*WORK TO COMPLETE*
Go through the records and show each line where the word "class" occurs.

Structured diff data
____________

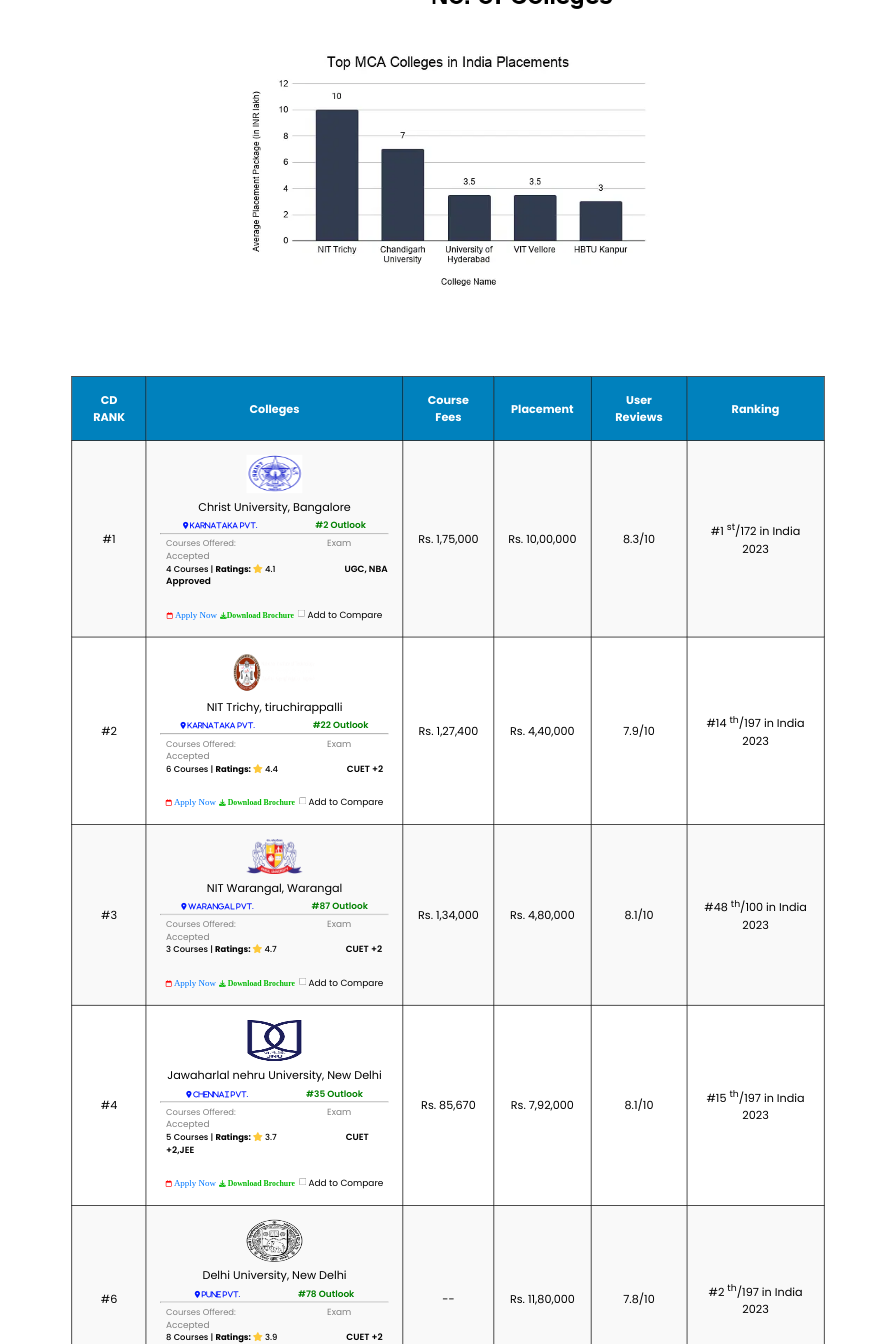
Repository: NamanSahu09/VidyaPreet-Ed-Tech-Website
Page: mca.html
These files come from the project's save history. The page is drawn as it stood at one moment and after a run of saves; the edit follows.
The browser window is 1280 px wide. The pictures show the part of the page from y = 1511 to 3431 px (the page is 5360 px tall), at 70% of full size.
Some web libraries are served in a nearby version.

Above is the page before, as saved 2024-04-15 00:18:51.

After the next 2 saves:
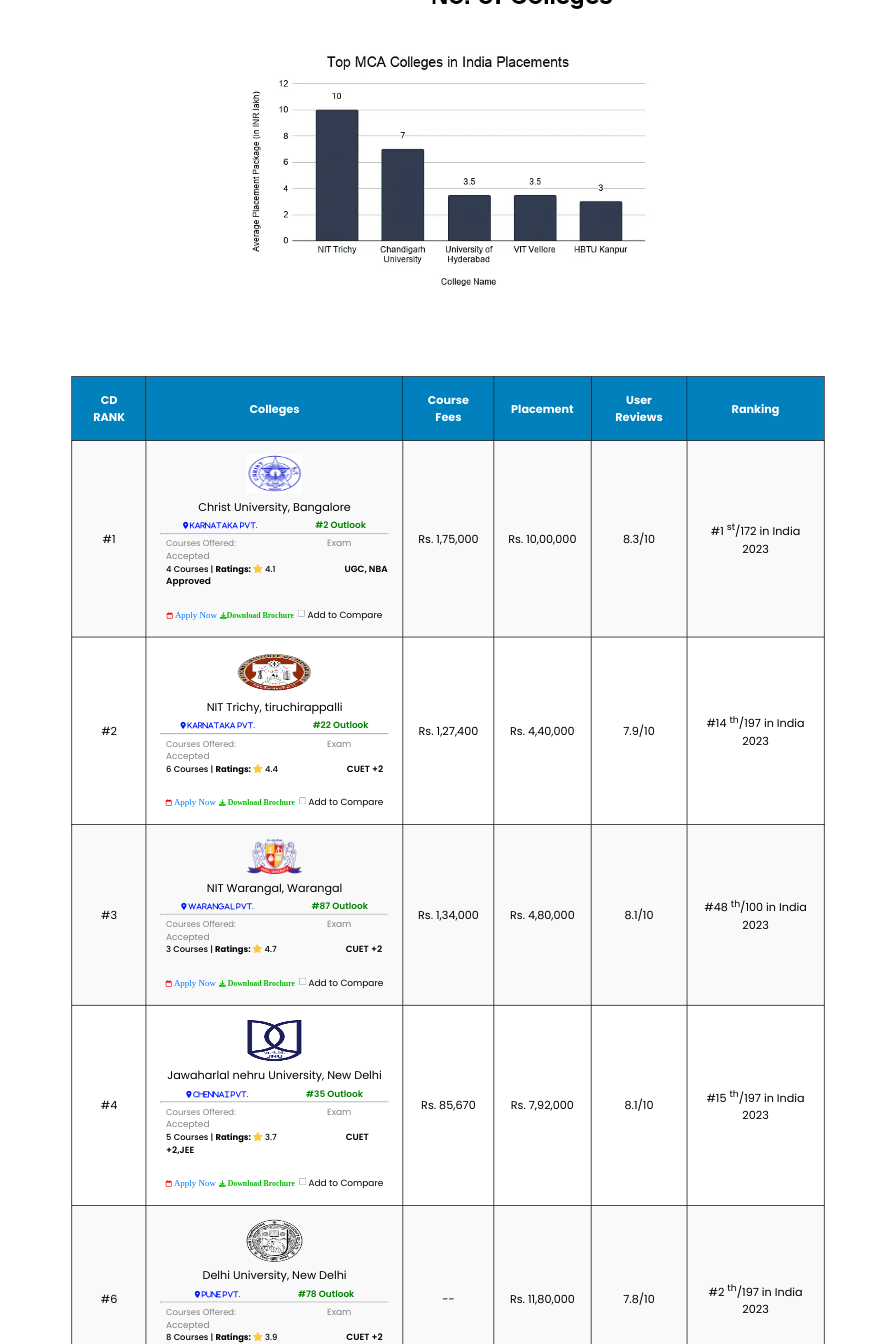
The 2 saves are shown as one change because they came seconds apart.
The last was saved 12 s later.
--- a/mca.html
+++ b/mca.html
@@ -195,7 +195,7 @@
 		<div class="container-wrapper">
 
 			<div class="container1">
-				<img src="logos/nittt-mob-latest.png" alt="logo" height="60px" width="120px">
+				<img src="logos/nittrichy.png" alt="logo" height="60px" width="120px">
 			</div>
 
 			<div class="container2">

____________

*RESULT FOR THIS TASK*
 		<div class="container-wrapper">
 			<div class="container1">
 			<div class="container2">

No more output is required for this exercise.